__WHAT THE EXERCISE ASKS__: The following data is to be repeated exactly, its pictures excluded.

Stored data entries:
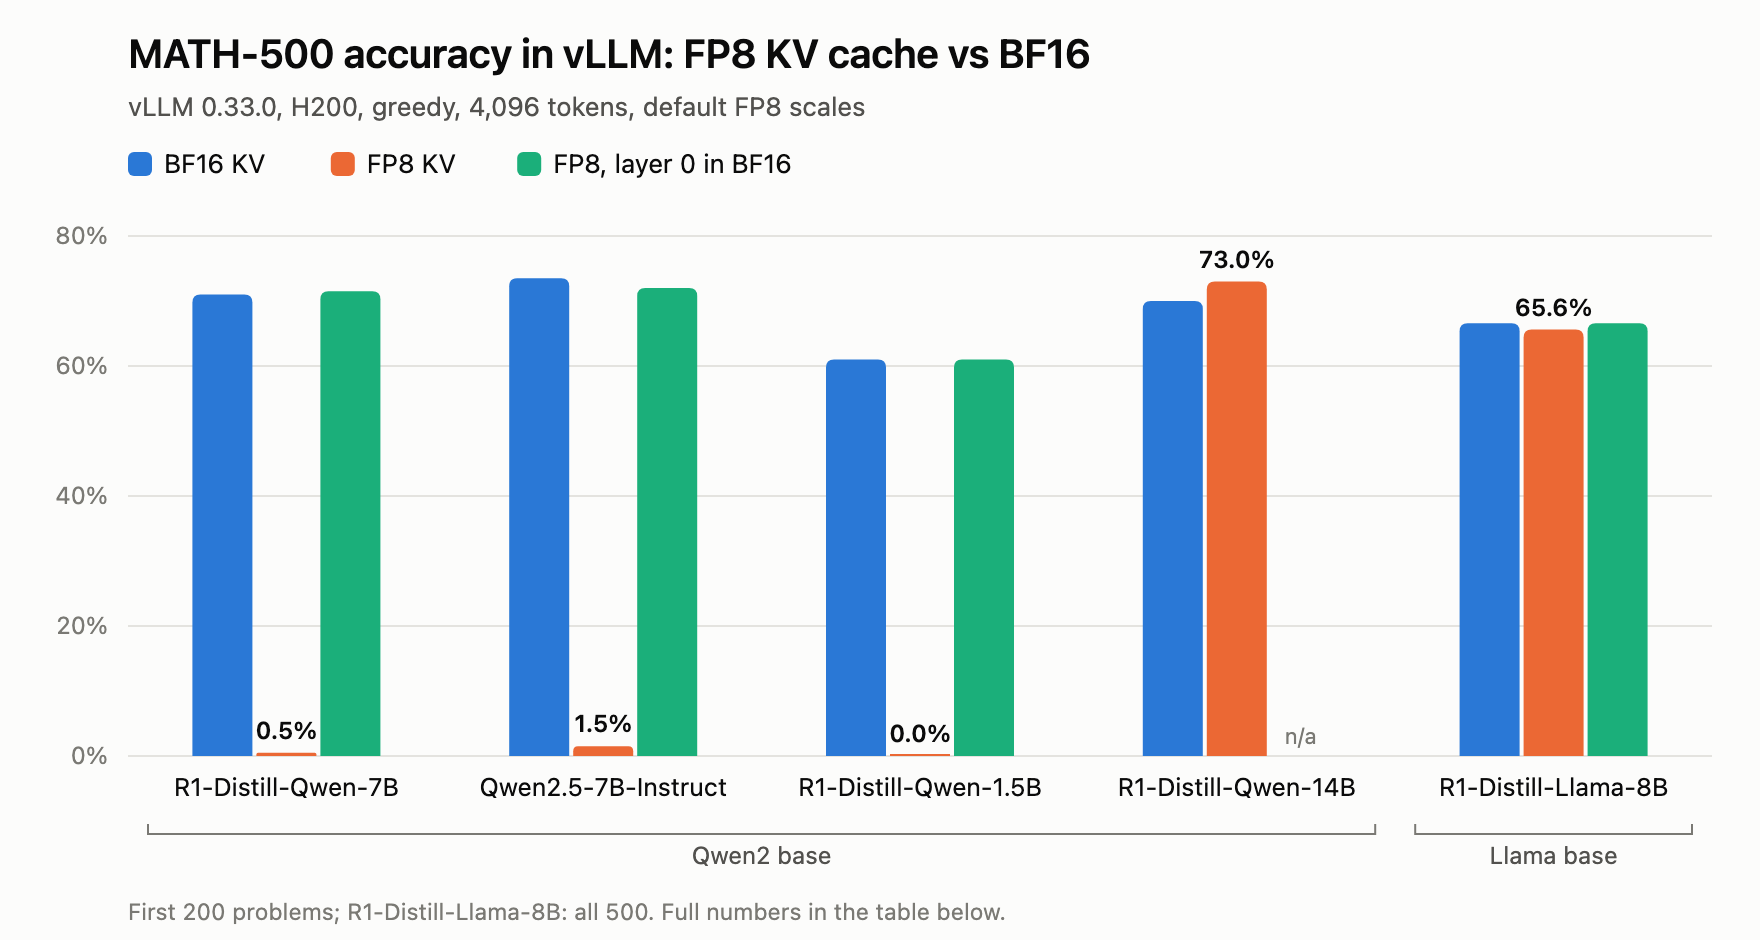
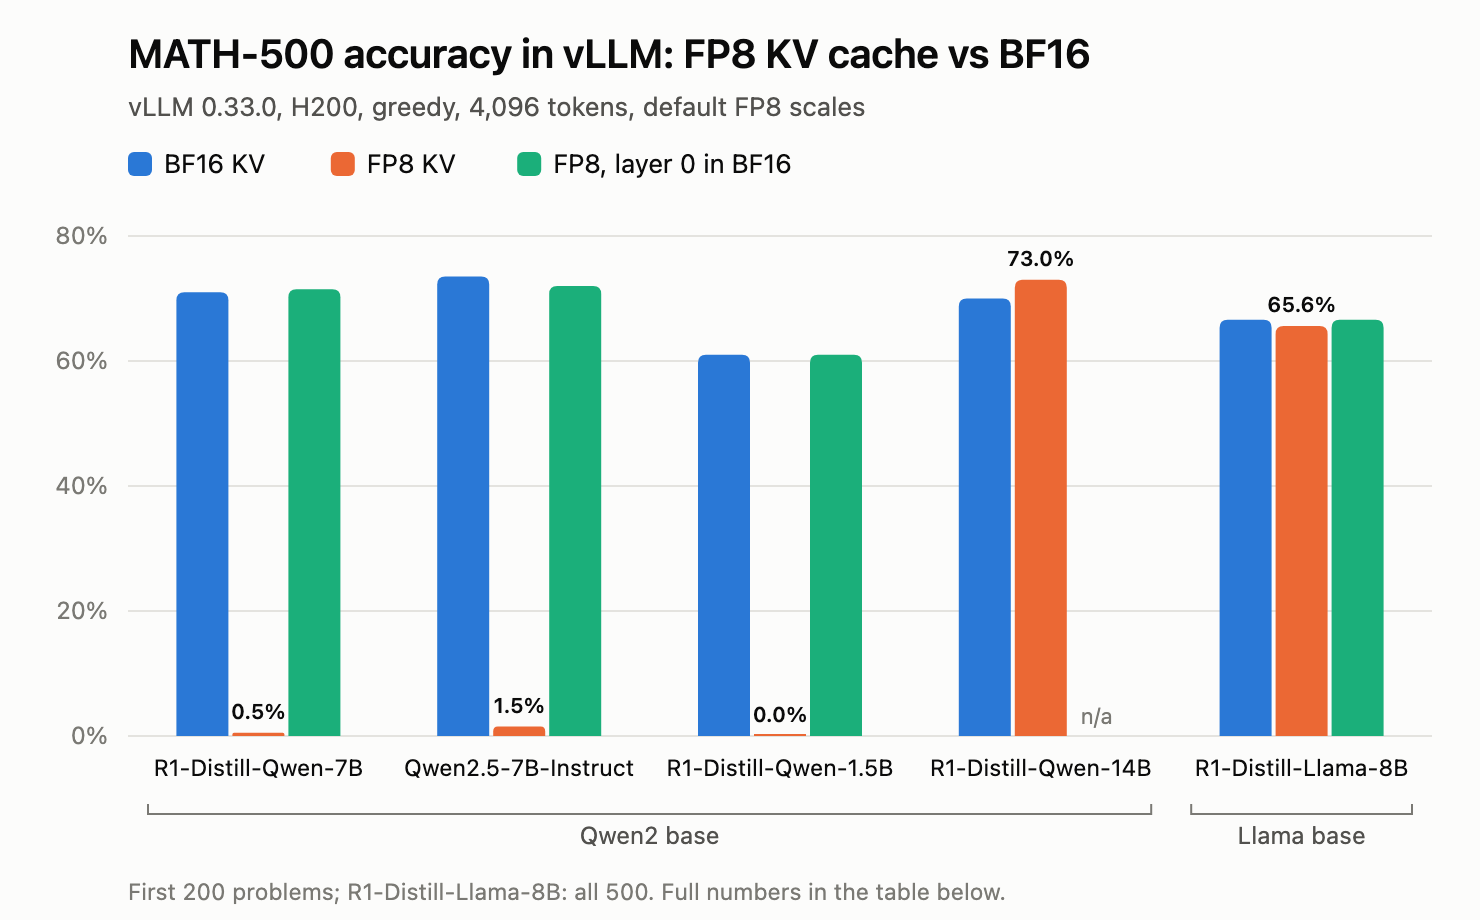
Chart at content width (1:1), smaller value labels

diff --git a/_tools/chart.py b/_tools/chart.py
@@ -22,11 +22,11 @@ TEXT = {
 }
 COLORS = ["#2a78d6", "#eb6834", "#1baf7a"]  # dataviz reference palette, slots 1-3 (validated, light)
 SURF, T1, T2, T3, GRID = "#fcfcfb", "#0b0b0b", "#52514e", "#7a7974", "#e4e3df"
-W, H = 880, 470
+W, H = 740, 460
 L, R, TOP, BOT = 64, 24, 118, 92
 PW, PH = W - L - R, H - TOP - BOT
 YMAX = 80
-BW, GAP = 30, 2
+BW, GAP = 26, 2
 FONT = "-apple-system, BlinkMacSystemFont, 'Segoe UI', 'PingFang SC', 'Noto Sans SC', Helvetica, Arial, sans-serif"
 
 
@@ -75,10 +75,10 @@ def svg(lang):
             out.append(bar(x, v, c, f"{m} · {t['series'][j]}: {v:.1f}%"))
             if j == 1:  # selective direct labels: the FP8 bars (the collapse) only
                 ly = min(y(v) - 7, y(0) - 7)
-                out.append(f'<text x="{x + BW / 2:.1f}" y="{ly:.1f}" font-size="12" font-weight="600" fill="{T1}" '
+                out.append(f'<text x="{x + BW / 2:.1f}" y="{ly:.1f}" font-size="10.5" font-weight="600" fill="{T1}" '
                            f'text-anchor="middle">{v:.1f}%</text>')
         cx = L + gw * i + gw / 2
-        out.append(f'<text x="{cx:.1f}" y="{y(0) + 20:.1f}" font-size="12.5" fill="{T1}" text-anchor="middle">'
+        out.append(f'<text x="{cx:.1f}" y="{y(0) + 20:.1f}" font-size="11.5" fill="{T1}" text-anchor="middle">'
                    f'{html.escape(m)}</text>')
     # base-model brackets under the labels
     for (a, b), name in (((0, 3), t["base"][0]), ((4, 4), t["base"][1])):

__SOLUTION TO THIS TASK__:
Chart at content width (1:1), smaller value labels

diff --git a/_tools/chart.py b/_tools/chart.py
@@ -22,11 +22,11 @@ TEXT = {
 }
 COLORS = ["#2a78d6", "#eb6834", "#1baf7a"]  # dataviz reference palette, slots 1-3 (validated, light)
 SURF, T1, T2, T3, GRID = "#fcfcfb", "#0b0b0b", "#52514e", "#7a7974", "#e4e3df"
-W, H = 880, 470
+W, H = 740, 460
 L, R, TOP, BOT = 64, 24, 118, 92
 PW, PH = W - L - R, H - TOP - BOT
 YMAX = 80
-BW, GAP = 30, 2
+BW, GAP = 26, 2
 FONT = "-apple-system, BlinkMacSystemFont, 'Segoe UI', 'PingFang SC', 'Noto Sans SC', Helvetica, Arial, sans-serif"
 
 
@@ -75,10 +75,10 @@ def svg(lang):
             out.append(bar(x, v, c, f"{m} · {t['series'][j]}: {v:.1f}%"))
             if j == 1:  # selective direct labels: the FP8 bars (the collapse) only
                 ly = min(y(v) - 7, y(0) - 7)
-                out.append(f'<text x="{x + BW / 2:.1f}" y="{ly:.1f}" font-size="12" font-weight="600" fill="{T1}" '
+                out.append(f'<text x="{x + BW / 2:.1f}" y="{ly:.1f}" font-size="10.5" font-weight="600" fill="{T1}" '
                            f'text-anchor="middle">{v:.1f}%</text>')
         cx = L + gw * i + gw / 2
-        out.append(f'<text x="{cx:.1f}" y="{y(0) + 20:.1f}" font-size="12.5" fill="{T1}" text-anchor="middle">'
+        out.append(f'<text x="{cx:.1f}" y="{y(0) + 20:.1f}" font-size="11.5" fill="{T1}" text-anchor="middle">'
                    f'{html.escape(m)}</text>')
     # base-model brackets under the labels
     for (a, b), name in (((0, 3), t["base"][0]), ((4, 4), t["base"][1])):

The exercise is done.